BEGIN Material for this task

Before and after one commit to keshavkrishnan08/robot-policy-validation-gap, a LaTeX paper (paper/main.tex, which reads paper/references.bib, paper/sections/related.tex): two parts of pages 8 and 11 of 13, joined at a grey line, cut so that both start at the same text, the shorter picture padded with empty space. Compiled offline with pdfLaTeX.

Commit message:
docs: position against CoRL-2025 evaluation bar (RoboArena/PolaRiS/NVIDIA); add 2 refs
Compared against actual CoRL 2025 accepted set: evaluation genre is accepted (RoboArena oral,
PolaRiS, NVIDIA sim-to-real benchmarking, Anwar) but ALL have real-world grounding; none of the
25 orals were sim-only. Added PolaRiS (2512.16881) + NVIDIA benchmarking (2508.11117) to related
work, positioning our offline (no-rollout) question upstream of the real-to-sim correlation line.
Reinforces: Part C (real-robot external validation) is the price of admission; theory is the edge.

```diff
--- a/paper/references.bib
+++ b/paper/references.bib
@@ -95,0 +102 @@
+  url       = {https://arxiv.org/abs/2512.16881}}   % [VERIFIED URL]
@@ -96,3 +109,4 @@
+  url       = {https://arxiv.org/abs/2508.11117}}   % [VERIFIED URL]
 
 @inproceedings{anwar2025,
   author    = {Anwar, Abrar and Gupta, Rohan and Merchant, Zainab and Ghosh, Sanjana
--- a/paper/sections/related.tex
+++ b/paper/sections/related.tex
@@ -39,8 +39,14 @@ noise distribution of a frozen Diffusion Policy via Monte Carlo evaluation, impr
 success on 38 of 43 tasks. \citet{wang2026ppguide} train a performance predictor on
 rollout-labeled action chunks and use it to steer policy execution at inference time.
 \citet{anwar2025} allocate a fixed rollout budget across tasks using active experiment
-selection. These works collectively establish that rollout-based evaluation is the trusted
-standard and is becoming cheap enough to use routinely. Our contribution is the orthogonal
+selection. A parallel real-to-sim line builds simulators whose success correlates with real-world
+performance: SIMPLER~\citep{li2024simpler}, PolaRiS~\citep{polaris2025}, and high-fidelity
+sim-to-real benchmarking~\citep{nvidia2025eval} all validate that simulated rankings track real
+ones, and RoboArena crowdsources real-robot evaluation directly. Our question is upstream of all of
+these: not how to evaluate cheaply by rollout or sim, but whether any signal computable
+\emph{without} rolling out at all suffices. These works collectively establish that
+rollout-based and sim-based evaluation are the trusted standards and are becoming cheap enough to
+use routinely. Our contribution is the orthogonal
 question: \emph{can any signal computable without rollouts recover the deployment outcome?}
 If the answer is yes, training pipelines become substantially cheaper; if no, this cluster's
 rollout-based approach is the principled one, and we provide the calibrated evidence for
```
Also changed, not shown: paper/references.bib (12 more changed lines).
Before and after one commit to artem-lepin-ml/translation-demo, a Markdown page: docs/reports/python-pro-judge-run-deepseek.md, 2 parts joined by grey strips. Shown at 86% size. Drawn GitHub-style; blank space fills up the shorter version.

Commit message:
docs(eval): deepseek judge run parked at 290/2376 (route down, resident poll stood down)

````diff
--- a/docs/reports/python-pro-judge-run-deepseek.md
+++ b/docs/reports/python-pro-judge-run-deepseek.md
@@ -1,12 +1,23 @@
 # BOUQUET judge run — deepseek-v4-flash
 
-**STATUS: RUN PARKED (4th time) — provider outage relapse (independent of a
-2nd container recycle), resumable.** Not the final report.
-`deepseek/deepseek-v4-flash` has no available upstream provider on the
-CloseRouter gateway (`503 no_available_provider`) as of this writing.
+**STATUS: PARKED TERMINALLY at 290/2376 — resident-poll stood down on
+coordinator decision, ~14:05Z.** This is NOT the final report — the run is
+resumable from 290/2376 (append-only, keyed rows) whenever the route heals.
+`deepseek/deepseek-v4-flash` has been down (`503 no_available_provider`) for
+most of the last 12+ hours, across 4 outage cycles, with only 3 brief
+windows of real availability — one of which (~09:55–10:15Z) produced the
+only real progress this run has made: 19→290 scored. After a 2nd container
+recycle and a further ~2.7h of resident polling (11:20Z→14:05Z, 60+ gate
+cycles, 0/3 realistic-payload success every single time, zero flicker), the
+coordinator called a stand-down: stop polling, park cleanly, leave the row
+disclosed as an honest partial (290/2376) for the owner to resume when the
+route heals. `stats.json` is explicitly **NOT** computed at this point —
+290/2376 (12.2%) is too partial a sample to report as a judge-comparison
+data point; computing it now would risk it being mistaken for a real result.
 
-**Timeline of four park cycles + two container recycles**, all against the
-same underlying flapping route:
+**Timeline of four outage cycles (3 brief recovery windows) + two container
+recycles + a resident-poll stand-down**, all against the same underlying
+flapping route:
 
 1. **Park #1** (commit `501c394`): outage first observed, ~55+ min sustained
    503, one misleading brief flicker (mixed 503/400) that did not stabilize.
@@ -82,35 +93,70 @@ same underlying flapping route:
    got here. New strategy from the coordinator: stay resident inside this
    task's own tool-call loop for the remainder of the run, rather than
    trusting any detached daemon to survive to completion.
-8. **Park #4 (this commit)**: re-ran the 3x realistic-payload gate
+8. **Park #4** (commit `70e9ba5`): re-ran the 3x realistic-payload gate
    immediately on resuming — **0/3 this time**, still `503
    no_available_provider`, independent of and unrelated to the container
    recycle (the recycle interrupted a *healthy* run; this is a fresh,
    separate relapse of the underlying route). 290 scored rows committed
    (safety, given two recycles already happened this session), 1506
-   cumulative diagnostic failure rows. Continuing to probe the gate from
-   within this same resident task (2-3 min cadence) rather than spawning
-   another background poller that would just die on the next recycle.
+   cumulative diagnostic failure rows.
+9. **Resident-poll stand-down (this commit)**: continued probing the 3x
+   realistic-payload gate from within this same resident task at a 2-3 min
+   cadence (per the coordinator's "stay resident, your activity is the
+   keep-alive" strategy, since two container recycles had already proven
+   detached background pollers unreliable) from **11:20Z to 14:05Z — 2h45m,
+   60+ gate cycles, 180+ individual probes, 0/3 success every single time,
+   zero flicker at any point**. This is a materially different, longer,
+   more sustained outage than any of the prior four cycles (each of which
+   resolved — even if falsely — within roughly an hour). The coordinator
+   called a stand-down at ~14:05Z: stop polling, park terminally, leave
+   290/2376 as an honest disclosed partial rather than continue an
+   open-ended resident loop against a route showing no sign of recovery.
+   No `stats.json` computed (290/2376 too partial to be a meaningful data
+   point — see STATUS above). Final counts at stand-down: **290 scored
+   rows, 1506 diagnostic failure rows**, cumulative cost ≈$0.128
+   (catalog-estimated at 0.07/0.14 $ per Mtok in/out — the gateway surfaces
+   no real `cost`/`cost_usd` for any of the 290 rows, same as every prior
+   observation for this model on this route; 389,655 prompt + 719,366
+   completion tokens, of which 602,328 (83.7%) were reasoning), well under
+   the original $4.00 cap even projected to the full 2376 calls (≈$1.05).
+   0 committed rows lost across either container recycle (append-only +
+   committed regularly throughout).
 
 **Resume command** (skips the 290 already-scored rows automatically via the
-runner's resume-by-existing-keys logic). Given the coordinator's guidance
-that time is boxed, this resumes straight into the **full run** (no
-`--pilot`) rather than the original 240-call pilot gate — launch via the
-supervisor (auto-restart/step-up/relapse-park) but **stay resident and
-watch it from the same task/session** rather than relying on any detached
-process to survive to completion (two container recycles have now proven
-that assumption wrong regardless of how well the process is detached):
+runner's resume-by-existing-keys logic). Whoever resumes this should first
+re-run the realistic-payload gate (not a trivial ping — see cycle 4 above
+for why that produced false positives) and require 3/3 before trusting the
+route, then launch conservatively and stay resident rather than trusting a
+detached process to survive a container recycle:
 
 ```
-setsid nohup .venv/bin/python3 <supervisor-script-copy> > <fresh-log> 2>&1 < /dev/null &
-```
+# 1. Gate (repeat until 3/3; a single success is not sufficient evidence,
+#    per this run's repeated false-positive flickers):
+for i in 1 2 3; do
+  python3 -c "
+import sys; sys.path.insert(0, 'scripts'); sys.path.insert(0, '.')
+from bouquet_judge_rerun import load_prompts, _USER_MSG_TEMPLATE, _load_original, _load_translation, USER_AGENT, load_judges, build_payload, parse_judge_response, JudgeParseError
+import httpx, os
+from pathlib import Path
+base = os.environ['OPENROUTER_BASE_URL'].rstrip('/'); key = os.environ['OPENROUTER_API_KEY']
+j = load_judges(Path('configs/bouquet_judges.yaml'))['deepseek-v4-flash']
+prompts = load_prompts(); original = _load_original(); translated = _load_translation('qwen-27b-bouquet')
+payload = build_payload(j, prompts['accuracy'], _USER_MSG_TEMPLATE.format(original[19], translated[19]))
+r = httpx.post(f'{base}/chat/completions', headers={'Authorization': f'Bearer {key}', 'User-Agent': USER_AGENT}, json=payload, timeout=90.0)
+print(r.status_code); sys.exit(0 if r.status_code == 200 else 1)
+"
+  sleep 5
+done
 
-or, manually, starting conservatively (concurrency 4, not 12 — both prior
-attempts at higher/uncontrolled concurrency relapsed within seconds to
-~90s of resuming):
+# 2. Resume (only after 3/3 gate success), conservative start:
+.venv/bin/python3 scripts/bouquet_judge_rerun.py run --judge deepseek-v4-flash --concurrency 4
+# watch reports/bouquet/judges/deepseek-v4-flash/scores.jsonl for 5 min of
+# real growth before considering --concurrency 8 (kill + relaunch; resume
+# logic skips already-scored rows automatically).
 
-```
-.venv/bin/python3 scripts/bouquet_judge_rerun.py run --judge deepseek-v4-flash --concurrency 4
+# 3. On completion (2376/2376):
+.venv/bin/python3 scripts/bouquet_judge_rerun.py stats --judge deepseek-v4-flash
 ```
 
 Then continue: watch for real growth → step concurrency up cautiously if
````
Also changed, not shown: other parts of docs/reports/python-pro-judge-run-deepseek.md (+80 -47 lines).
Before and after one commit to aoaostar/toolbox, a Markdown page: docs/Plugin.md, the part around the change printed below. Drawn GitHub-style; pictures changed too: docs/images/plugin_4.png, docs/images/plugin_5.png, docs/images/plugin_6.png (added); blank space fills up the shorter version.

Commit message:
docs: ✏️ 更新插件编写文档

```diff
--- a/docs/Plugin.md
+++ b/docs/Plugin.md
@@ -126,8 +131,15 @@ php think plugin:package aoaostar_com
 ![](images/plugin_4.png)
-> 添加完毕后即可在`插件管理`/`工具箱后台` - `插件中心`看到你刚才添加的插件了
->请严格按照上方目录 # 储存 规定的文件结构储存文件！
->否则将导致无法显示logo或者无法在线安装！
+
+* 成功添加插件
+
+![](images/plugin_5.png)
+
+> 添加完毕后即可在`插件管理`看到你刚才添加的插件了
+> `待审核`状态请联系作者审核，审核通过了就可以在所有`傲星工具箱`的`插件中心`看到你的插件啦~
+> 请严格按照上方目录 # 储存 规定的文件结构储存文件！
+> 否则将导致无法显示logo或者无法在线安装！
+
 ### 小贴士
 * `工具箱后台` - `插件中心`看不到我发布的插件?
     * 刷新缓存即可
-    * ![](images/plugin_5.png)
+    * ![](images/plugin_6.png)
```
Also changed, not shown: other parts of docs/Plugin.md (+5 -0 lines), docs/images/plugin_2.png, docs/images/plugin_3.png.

END Material for this task

Task: Return, in full, every line of these entries that holds "docs".

Reply:
docs: position against CoRL-2025 evaluation bar (RoboArena/PolaRiS/NVIDIA); add 2 refs
Before and after one commit to artem-lepin-ml/translation-demo, a Markdown page: docs/reports/python-pro-judge-run-deepseek.md, 2 parts joined by grey strips. Shown at 86% size. Drawn GitHub-style; blank space fills up the shorter version.
docs(eval): deepseek judge run parked at 290/2376 (route down, resident poll stood down)
--- a/docs/reports/python-pro-judge-run-deepseek.md
+++ b/docs/reports/python-pro-judge-run-deepseek.md
Also changed, not shown: other parts of docs/reports/python-pro-judge-run-deepseek.md (+80 -47 lines).
Before and after one commit to aoaostar/toolbox, a Markdown page: docs/Plugin.md, the part around the change printed below. Drawn GitHub-style; pictures changed too: docs/images/plugin_4.png, docs/images/plugin_5.png, docs/images/plugin_6.png (added); blank space fills up the shorter version.
docs: ✏️ 更新插件编写文档
--- a/docs/Plugin.md
+++ b/docs/Plugin.md
Also changed, not shown: other parts of docs/Plugin.md (+5 -0 lines), docs/images/plugin_2.png, docs/images/plugin_3.png.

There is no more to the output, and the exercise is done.